WHAT YOU SHOULD DO:
Repeat the listing exactly, line by line.

RECORDS SHOWN:
=== Begin Enclosure ===
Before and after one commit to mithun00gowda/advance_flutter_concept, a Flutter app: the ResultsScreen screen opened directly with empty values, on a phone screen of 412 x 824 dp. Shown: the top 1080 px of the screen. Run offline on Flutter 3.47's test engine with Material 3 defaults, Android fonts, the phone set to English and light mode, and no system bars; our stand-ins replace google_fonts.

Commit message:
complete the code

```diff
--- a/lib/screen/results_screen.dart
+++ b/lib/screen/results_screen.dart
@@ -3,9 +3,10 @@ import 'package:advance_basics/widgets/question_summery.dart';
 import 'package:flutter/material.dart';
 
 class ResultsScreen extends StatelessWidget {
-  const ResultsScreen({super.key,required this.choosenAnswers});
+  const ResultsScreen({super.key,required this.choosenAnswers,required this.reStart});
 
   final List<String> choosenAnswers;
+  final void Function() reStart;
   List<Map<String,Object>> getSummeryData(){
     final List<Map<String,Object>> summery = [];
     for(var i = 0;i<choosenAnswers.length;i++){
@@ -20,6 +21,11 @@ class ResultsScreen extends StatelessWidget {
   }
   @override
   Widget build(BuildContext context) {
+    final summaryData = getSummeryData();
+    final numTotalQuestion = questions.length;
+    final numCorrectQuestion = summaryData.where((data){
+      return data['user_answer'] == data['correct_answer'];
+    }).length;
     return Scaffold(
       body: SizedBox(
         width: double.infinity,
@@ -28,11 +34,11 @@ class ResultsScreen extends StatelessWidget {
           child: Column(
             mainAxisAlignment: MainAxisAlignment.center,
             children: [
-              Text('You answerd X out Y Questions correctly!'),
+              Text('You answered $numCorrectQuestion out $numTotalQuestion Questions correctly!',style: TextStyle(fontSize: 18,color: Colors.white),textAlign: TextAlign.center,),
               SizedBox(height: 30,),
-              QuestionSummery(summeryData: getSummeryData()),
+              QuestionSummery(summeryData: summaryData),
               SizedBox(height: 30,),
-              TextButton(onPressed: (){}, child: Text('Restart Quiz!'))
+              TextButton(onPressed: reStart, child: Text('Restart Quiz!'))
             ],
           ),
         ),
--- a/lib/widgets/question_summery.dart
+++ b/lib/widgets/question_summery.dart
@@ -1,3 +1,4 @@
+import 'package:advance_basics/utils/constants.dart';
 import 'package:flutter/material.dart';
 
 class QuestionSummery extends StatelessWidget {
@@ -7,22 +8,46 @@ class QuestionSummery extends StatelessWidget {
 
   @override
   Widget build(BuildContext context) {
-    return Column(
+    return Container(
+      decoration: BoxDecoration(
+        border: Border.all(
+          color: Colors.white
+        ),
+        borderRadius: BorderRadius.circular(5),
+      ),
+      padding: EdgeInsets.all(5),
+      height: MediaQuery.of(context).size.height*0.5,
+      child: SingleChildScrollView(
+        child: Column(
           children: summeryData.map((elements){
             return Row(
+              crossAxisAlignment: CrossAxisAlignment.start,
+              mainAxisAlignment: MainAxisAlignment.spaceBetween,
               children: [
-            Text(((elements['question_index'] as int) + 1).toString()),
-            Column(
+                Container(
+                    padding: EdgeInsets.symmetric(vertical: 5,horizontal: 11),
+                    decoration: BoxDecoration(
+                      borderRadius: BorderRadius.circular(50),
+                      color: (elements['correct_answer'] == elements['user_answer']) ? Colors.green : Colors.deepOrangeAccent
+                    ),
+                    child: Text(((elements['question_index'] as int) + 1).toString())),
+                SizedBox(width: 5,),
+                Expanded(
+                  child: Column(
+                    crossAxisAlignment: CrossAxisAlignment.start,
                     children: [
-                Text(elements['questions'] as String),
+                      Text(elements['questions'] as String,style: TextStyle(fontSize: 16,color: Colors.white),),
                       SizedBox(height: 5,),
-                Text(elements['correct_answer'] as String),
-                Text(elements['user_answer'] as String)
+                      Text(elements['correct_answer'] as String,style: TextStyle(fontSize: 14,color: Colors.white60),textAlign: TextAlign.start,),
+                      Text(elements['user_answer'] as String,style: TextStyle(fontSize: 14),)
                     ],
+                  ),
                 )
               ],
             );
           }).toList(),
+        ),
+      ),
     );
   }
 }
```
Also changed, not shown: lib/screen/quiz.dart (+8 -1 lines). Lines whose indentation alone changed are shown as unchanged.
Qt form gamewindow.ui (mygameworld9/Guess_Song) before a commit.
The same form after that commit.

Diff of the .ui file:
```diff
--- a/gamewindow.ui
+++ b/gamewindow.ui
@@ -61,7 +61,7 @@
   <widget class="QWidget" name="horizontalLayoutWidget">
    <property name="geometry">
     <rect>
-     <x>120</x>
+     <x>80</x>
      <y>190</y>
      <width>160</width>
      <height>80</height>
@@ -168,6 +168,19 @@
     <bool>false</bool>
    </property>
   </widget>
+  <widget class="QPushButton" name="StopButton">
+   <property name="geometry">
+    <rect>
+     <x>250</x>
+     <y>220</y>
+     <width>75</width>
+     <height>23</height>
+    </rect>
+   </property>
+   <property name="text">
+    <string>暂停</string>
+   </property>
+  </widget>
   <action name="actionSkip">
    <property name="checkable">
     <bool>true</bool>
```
=== End Enclosure ===
WORKED SOLUTION:
Before and after one commit to mithun00gowda/advance_flutter_concept, a Flutter app: the ResultsScreen screen opened directly with empty values, on a phone screen of 412 x 824 dp. Shown: the top 1080 px of the screen. Run offline on Flutter 3.47's test engine with Material 3 defaults, Android fonts, the phone set to English and light mode, and no system bars; our stand-ins replace google_fonts.

Commit message:
complete the code

```diff
--- a/lib/screen/results_screen.dart
+++ b/lib/screen/results_screen.dart
@@ -3,9 +3,10 @@ import 'package:advance_basics/widgets/question_summery.dart';
 import 'package:flutter/material.dart';
 
 class ResultsScreen extends StatelessWidget {
-  const ResultsScreen({super.key,required this.choosenAnswers});
+  const ResultsScreen({super.key,required this.choosenAnswers,required this.reStart});
 
   final List<String> choosenAnswers;
+  final void Function() reStart;
   List<Map<String,Object>> getSummeryData(){
     final List<Map<String,Object>> summery = [];
     for(var i = 0;i<choosenAnswers.length;i++){
@@ -20,6 +21,11 @@ class ResultsScreen extends StatelessWidget {
   }
   @override
   Widget build(BuildContext context) {
+    final summaryData = getSummeryData();
+    final numTotalQuestion = questions.length;
+    final numCorrectQuestion = summaryData.where((data){
+      return data['user_answer'] == data['correct_answer'];
+    }).length;
     return Scaffold(
       body: SizedBox(
         width: double.infinity,
@@ -28,11 +34,11 @@ class ResultsScreen extends StatelessWidget {
           child: Column(
             mainAxisAlignment: MainAxisAlignment.center,
             children: [
-              Text('You answerd X out Y Questions correctly!'),
+              Text('You answered $numCorrectQuestion out $numTotalQuestion Questions correctly!',style: TextStyle(fontSize: 18,color: Colors.white),textAlign: TextAlign.center,),
               SizedBox(height: 30,),
-              QuestionSummery(summeryData: getSummeryData()),
+              QuestionSummery(summeryData: summaryData),
               SizedBox(height: 30,),
-              TextButton(onPressed: (){}, child: Text('Restart Quiz!'))
+              TextButton(onPressed: reStart, child: Text('Restart Quiz!'))
             ],
           ),
         ),
--- a/lib/widgets/question_summery.dart
+++ b/lib/widgets/question_summery.dart
@@ -1,3 +1,4 @@
+import 'package:advance_basics/utils/constants.dart';
 import 'package:flutter/material.dart';
 
 class QuestionSummery extends StatelessWidget {
@@ -7,22 +8,46 @@ class QuestionSummery extends StatelessWidget {
 
   @override
   Widget build(BuildContext context) {
-    return Column(
+    return Container(
+      decoration: BoxDecoration(
+        border: Border.all(
+          color: Colors.white
+        ),
+        borderRadius: BorderRadius.circular(5),
+      ),
+      padding: EdgeInsets.all(5),
+      height: MediaQuery.of(context).size.height*0.5,
+      child: SingleChildScrollView(
+        child: Column(
           children: summeryData.map((elements){
             return Row(
+              crossAxisAlignment: CrossAxisAlignment.start,
+              mainAxisAlignment: MainAxisAlignment.spaceBetween,
               children: [
-            Text(((elements['question_index'] as int) + 1).toString()),
-            Column(
+                Container(
+                    padding: EdgeInsets.symmetric(vertical: 5,horizontal: 11),
+                    decoration: BoxDecoration(
+                      borderRadius: BorderRadius.circular(50),
+                      color: (elements['correct_answer'] == elements['user_answer']) ? Colors.green : Colors.deepOrangeAccent
+                    ),
+                    child: Text(((elements['question_index'] as int) + 1).toString())),
+                SizedBox(width: 5,),
+                Expanded(
+                  child: Column(
+                    crossAxisAlignment: CrossAxisAlignment.start,
                     children: [
-                Text(elements['questions'] as String),
+                      Text(elements['questions'] as String,style: TextStyle(fontSize: 16,color: Colors.white),),
                       SizedBox(height: 5,),
-                Text(elements['correct_answer'] as String),
-                Text(elements['user_answer'] as String)
+                      Text(elements['correct_answer'] as String,style: TextStyle(fontSize: 14,color: Colors.white60),textAlign: TextAlign.start,),
+                      Text(elements['user_answer'] as String,style: TextStyle(fontSize: 14),)
                     ],
+                  ),
                 )
               ],
             );
           }).toList(),
+        ),
+      ),
     );
   }
 }
```
Also changed, not shown: lib/screen/quiz.dart (+8 -1 lines). Lines whose indentation alone changed are shown as unchanged.
Qt form gamewindow.ui (mygameworld9/Guess_Song) before a commit.
The same form after that commit.

Diff of the .ui file:
```diff
--- a/gamewindow.ui
+++ b/gamewindow.ui
@@ -61,7 +61,7 @@
   <widget class="QWidget" name="horizontalLayoutWidget">
    <property name="geometry">
     <rect>
-     <x>120</x>
+     <x>80</x>
      <y>190</y>
      <width>160</width>
      <height>80</height>
@@ -168,6 +168,19 @@
     <bool>false</bool>
    </property>
   </widget>
+  <widget class="QPushButton" name="StopButton">
+   <property name="geometry">
+    <rect>
+     <x>250</x>
+     <y>220</y>
+     <width>75</width>
+     <height>23</height>
+    </rect>
+   </property>
+   <property name="text">
+    <string>暂停</string>
+   </property>
+  </widget>
   <action name="actionSkip">
    <property name="checkable">
     <bool>true</bool>
```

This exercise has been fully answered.